• Your objective
Every line with "handleToggleEsgotado" in it must be copied from the data.

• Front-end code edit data

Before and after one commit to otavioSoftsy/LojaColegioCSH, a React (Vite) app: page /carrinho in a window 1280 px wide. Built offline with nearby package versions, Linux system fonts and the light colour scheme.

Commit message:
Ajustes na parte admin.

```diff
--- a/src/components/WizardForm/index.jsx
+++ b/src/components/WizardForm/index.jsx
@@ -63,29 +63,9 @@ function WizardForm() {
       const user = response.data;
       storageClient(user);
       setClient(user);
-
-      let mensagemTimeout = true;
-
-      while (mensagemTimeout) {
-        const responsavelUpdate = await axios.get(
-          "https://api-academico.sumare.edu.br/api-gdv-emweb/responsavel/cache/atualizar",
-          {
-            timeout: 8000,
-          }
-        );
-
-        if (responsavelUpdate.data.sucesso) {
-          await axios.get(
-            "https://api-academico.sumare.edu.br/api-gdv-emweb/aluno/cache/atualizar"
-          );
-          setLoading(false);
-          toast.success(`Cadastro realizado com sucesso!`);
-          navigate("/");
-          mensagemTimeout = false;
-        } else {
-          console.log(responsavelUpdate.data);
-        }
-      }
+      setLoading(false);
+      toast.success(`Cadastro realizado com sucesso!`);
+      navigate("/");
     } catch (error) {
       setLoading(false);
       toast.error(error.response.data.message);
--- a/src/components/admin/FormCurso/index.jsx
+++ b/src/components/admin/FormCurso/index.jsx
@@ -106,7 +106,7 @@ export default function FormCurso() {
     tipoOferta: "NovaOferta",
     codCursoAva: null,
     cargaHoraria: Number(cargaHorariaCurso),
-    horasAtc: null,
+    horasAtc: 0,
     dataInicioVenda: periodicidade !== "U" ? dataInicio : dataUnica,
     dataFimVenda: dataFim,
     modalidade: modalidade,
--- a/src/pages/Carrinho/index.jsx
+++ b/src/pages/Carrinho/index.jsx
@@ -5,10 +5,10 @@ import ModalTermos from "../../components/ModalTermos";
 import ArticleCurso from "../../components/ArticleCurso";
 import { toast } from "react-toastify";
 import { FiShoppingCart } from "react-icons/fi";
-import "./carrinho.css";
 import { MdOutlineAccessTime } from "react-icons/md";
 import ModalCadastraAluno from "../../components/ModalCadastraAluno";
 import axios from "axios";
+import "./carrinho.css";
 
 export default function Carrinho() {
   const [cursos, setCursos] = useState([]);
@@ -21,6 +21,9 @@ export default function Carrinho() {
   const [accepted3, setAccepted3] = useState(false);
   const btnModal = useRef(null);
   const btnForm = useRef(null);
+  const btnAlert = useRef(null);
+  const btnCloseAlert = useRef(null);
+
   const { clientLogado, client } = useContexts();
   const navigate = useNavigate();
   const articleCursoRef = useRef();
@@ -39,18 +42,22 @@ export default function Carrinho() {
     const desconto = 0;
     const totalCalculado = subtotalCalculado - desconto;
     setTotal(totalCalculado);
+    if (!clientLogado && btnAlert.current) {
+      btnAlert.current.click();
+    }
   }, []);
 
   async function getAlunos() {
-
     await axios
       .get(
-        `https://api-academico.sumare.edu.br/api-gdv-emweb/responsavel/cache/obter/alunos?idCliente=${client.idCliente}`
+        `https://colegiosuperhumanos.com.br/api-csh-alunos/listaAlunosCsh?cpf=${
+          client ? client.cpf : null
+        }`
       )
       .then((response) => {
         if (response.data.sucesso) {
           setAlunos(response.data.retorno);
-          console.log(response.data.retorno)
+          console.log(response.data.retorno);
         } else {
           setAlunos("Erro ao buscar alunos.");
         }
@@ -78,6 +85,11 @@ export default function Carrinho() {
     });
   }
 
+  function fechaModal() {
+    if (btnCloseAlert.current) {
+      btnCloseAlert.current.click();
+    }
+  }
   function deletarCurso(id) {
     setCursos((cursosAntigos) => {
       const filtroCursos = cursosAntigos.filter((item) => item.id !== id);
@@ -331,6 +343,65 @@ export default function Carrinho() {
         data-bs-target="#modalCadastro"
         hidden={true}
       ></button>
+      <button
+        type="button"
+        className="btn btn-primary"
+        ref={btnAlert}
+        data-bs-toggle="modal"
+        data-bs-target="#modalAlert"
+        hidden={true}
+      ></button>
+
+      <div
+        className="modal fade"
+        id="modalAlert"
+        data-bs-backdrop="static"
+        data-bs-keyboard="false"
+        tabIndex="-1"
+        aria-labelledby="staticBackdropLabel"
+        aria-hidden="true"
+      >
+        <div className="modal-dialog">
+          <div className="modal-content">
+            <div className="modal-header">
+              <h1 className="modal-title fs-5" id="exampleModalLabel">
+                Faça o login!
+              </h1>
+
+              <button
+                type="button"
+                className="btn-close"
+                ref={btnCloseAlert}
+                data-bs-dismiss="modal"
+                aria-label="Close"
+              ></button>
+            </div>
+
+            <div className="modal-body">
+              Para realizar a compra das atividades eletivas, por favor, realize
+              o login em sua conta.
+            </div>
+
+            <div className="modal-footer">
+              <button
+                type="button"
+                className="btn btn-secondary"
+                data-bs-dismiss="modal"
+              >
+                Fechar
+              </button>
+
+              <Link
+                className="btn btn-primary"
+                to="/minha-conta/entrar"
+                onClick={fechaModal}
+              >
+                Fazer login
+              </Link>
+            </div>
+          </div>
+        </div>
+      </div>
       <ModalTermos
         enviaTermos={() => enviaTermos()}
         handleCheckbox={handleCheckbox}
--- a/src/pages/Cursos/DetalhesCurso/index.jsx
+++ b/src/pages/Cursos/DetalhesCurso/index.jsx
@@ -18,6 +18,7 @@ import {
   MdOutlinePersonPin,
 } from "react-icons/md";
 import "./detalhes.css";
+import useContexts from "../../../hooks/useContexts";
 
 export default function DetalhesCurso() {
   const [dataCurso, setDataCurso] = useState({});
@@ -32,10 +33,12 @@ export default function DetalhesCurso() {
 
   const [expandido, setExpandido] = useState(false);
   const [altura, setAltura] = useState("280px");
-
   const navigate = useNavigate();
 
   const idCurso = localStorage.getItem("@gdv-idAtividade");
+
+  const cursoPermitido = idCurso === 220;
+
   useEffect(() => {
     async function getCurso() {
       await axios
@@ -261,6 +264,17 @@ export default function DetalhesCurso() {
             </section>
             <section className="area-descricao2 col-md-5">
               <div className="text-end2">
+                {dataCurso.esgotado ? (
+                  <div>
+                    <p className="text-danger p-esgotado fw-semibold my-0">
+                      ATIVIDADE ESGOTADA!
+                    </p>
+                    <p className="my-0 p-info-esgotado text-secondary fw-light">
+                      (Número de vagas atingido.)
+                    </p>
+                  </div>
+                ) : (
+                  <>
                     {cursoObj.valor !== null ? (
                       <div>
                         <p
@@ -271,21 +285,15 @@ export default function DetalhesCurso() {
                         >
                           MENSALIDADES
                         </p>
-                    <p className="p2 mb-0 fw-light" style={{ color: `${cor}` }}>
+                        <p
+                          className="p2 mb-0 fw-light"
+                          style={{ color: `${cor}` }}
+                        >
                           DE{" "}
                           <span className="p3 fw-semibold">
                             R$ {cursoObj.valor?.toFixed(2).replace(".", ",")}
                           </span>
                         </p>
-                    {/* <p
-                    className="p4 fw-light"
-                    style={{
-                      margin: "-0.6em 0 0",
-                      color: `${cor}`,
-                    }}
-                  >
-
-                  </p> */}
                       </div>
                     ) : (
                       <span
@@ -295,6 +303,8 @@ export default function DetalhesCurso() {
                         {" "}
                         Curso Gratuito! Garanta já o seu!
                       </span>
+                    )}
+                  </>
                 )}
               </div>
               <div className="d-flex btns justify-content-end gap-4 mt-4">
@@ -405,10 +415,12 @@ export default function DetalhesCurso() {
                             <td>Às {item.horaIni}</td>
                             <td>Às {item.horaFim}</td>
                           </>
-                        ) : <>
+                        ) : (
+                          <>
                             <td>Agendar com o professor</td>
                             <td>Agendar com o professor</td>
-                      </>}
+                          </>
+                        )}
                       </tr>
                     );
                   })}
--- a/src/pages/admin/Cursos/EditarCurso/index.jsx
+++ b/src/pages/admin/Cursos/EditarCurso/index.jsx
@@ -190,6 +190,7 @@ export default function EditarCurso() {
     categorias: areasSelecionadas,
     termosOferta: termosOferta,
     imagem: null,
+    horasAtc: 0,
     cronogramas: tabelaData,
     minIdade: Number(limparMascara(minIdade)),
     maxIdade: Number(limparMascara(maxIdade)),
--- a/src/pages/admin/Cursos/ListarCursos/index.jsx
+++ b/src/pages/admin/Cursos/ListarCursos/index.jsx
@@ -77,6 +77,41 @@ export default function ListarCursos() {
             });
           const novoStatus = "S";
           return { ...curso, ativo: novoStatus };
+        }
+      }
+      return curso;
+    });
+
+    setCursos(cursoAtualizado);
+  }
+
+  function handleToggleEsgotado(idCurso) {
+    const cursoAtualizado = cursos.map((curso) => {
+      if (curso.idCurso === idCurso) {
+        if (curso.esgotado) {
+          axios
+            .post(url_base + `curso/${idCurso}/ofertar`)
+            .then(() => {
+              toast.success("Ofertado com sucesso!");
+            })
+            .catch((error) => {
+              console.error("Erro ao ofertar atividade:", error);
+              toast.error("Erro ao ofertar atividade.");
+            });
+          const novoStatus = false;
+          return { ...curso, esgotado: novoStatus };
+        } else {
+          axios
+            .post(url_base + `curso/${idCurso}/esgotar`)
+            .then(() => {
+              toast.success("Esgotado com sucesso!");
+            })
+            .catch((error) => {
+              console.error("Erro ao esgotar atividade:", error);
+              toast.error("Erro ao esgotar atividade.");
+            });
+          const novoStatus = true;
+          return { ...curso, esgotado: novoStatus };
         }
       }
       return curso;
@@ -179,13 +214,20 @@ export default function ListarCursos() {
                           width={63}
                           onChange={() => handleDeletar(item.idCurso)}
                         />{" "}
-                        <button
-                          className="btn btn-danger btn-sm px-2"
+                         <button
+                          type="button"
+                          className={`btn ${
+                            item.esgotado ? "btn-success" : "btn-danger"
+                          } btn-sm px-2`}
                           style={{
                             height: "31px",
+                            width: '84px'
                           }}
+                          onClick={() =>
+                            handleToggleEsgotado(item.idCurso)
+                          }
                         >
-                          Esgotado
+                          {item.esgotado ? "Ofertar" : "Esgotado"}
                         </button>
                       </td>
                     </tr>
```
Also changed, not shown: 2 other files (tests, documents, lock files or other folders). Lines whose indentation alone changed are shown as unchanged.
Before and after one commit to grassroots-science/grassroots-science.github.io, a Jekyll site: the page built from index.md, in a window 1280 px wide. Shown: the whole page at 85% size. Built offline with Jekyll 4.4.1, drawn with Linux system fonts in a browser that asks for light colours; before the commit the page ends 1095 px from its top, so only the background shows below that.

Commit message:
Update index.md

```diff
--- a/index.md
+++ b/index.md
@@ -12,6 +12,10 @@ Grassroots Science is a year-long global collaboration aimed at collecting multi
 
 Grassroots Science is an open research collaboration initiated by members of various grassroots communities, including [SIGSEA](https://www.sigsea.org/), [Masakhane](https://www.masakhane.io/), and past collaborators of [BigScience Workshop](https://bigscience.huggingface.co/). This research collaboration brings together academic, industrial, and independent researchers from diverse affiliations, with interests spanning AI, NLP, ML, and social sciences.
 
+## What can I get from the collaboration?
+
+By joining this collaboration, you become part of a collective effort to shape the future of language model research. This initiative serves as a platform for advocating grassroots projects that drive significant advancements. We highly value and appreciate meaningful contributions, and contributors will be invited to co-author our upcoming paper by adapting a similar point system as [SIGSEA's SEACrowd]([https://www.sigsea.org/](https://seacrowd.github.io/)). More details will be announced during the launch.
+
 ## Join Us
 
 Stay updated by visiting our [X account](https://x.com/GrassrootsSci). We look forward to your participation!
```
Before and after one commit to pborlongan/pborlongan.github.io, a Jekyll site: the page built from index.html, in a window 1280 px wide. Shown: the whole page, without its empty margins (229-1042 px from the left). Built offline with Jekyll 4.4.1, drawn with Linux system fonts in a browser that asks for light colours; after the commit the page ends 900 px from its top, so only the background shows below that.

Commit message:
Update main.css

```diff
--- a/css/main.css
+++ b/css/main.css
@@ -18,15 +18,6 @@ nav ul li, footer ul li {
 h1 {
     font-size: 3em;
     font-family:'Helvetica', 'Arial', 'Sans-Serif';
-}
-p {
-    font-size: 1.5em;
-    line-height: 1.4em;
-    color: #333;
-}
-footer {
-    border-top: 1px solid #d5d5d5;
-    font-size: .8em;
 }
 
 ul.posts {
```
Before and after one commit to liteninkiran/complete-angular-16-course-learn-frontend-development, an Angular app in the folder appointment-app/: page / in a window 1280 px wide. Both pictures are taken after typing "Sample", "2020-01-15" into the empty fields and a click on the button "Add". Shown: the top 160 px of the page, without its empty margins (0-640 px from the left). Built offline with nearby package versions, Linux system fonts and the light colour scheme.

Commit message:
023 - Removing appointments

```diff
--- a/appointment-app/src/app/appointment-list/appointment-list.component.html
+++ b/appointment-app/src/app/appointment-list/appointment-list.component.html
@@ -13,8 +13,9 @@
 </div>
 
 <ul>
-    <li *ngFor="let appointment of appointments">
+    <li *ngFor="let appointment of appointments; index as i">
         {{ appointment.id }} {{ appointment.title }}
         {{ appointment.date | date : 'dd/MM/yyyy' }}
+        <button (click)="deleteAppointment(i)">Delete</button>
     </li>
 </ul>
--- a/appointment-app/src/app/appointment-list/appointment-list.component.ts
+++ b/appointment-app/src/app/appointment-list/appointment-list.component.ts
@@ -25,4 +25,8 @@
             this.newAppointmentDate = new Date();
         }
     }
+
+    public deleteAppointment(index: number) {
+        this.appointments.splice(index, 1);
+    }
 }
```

• Written solution
+  function handleToggleEsgotado(idCurso) {
+                            handleToggleEsgotado(item.idCurso)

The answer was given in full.